Travel business owners have been hit so hard by the coronavirus pandemic and government travel restrictions that some face losing their homes, MPs have been told.
Mark Tanzer, chief executive of Abta, the travel association, told the Treasury Select Committee the government was “prepared to say that international travel is not going be restarting as originally envisaged”.
On Thursday 3 June the transport secretary, Grant Shapps, announced further tightening of travel restrictions. He moved Portugal, the only mainstream European destination on the quarantine-free “green list” to the “amber list” at four days’ notice. The move has triggered a chaotic airlift back from Faro airport, serving the Algarve.
Mr Tanzer said: “The summer season accounts for two-thirds of travel business and we’re in it, now, and no one is travelling.
“The secretary of state for transport said, ‘This will be travel, but not as you knew it’.
“Well, it’s not travel. We have, effectively, two countries on the ‘green list’ that you can go to: Iceland and Gibraltar, and they account for less than half of one per cent of travel.”
He said: “Travel companies are typically not well capitalised and they are operating on very low margins.
“Those that did take out loans, perhaps not seeing how this was going on for are now seeing the repayment of those, and I have real hardship stories behind the statistics of people who are not just losing their businesses, they’re losing their homes.
“Where they’ve taking mortgages out to fund the business, that’s now due.”
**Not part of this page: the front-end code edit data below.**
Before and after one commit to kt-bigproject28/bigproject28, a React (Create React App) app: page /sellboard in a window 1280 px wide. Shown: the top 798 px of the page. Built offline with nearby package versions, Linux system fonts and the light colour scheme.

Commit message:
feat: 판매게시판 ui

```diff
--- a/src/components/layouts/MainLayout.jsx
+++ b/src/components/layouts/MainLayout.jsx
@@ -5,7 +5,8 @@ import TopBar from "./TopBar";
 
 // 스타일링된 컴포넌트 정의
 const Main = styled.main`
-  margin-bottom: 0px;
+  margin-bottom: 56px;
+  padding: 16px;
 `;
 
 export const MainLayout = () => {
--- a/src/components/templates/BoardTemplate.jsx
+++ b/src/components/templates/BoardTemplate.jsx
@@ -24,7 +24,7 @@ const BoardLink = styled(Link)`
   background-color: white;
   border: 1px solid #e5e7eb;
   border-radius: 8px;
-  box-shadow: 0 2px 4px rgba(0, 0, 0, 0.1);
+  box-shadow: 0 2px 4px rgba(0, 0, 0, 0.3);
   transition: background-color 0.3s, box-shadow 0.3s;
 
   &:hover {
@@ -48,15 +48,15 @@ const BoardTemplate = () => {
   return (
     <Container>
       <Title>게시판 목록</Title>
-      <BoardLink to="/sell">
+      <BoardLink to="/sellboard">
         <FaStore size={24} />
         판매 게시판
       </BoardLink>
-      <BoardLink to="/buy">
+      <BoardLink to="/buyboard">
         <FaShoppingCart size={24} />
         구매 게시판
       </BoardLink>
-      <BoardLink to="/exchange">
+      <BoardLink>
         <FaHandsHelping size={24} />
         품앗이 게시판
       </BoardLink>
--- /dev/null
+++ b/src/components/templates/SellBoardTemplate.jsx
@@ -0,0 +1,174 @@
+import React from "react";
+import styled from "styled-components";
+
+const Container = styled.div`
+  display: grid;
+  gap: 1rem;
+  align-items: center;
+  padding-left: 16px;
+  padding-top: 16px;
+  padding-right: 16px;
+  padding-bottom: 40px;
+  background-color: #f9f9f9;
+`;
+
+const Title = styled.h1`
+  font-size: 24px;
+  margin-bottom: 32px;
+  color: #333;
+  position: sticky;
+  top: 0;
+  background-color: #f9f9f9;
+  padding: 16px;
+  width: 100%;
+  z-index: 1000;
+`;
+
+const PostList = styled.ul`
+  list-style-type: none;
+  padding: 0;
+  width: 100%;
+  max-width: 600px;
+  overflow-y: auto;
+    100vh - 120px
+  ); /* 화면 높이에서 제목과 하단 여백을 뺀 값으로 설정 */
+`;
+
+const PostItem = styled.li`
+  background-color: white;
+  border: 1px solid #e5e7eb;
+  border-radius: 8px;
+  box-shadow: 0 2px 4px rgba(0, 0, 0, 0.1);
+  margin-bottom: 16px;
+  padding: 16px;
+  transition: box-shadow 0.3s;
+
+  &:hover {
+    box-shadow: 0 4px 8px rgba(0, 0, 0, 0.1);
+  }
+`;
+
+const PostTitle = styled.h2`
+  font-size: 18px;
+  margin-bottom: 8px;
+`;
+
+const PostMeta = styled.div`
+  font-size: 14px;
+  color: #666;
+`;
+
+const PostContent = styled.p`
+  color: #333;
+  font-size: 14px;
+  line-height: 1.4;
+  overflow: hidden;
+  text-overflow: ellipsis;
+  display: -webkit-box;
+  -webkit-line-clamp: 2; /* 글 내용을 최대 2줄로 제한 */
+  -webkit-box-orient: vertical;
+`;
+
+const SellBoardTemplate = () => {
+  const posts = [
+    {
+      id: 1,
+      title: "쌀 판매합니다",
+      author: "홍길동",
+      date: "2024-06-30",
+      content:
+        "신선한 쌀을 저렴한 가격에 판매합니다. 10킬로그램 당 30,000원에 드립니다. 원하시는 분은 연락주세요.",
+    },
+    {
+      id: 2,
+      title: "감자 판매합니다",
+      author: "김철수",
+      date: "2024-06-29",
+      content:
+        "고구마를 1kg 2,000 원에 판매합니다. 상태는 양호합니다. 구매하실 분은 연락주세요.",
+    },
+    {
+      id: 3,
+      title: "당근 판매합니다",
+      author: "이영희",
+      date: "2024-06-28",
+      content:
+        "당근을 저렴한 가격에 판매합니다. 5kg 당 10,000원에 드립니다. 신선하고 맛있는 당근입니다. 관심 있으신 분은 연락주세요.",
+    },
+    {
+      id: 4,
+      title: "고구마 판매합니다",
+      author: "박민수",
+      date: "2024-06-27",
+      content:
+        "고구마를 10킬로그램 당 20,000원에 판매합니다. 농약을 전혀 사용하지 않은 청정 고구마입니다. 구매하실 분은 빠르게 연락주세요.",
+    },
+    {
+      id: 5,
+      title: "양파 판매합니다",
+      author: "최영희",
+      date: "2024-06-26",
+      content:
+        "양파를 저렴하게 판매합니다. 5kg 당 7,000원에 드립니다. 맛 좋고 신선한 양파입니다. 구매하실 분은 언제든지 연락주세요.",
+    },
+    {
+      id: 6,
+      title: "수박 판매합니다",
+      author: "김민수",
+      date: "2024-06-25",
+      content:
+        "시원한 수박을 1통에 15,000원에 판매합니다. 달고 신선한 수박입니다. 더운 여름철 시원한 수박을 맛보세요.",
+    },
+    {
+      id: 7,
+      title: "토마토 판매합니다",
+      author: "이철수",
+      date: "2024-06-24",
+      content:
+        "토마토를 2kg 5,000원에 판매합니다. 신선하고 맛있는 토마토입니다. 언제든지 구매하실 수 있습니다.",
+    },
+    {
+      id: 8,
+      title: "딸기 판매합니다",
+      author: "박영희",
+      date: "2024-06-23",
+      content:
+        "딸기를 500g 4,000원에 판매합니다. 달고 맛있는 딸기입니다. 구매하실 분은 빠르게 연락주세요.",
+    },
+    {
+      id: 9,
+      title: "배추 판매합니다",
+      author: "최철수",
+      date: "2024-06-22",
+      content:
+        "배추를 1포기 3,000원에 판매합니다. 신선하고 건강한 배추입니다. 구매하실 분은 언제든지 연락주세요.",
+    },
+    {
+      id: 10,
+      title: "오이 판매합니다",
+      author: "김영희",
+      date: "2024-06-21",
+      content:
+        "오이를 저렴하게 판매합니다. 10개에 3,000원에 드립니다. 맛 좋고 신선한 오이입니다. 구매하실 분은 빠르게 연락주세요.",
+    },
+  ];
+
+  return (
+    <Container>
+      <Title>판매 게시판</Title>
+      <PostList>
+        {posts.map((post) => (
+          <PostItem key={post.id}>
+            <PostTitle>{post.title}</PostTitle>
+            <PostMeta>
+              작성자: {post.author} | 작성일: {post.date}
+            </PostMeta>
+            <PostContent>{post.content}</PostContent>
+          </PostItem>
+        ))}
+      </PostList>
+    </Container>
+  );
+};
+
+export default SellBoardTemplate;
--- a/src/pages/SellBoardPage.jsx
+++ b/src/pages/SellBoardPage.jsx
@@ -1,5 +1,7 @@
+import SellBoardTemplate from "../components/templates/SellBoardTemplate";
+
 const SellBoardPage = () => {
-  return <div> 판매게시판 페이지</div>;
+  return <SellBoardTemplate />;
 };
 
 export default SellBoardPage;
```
Mr Tanzer said the government should recognise the lower risk posed by fully vaccinated travellers by removing the demand for multiple tests even from “green” countries.
At present arrivals from Gibraltar must pay £30 in the British Overseas Territory for a pre-departure test, with a further £60 or more for a PCR test after arrival in the UK.
The Abta chief executive said: “I find it very difficult to understand why we have the highest vaccination rate, and yet we have the lowest amount of flights coming into and departing the country.
“We’d like to see the ‘traffic light’ system that was announced actually put into practice, and that countries that have high vaccination rates and low infection rates are treated on an equal basis to the UK.
“What we would like to see is more and more countries put into the green category and ultimately the testing requirement goes as well.”
Mr Tanzer rejected the notion that holidays in the UK could replace overseas trips. In 2019 there were more than 60 million visits abroad.
“We haven’t really built the domestic infrastructure to take everybody who wants a holiday within the UK, and prices are going to be high because demand is outstripping supply,” he said.
“The idea that this could be in some way a substitute for international leisure travel isn’t realistic.
“They’re not substitute products. A holiday in the UK is a wonderful thing to have [but] it’s not the same as a holiday overseas and people want to have that experience.
“So I think the sooner we can get back to unrestricted travel for leisure and business the better.”
According to data from the International Air Transport Association (Iata), the UK has only 13 per cent of 2019 flights operating. Germany has almost three times as many, even though the UK’s vaccination rate is 40 per cent higher.
Announcing the increased travel restrictions last Thursday, Mr Shapps said: “The public has always known travel will be different this year and we must continue to take a cautious approach to reopening international travel in a way that protects public health and the vaccine rollout.”
He also warned against travel to anywhere apart from green list destinations.
“While we are making great progress in the UK with the vaccine rollout, we continue to say that the public should not travel to destinations outside the green list,” he said.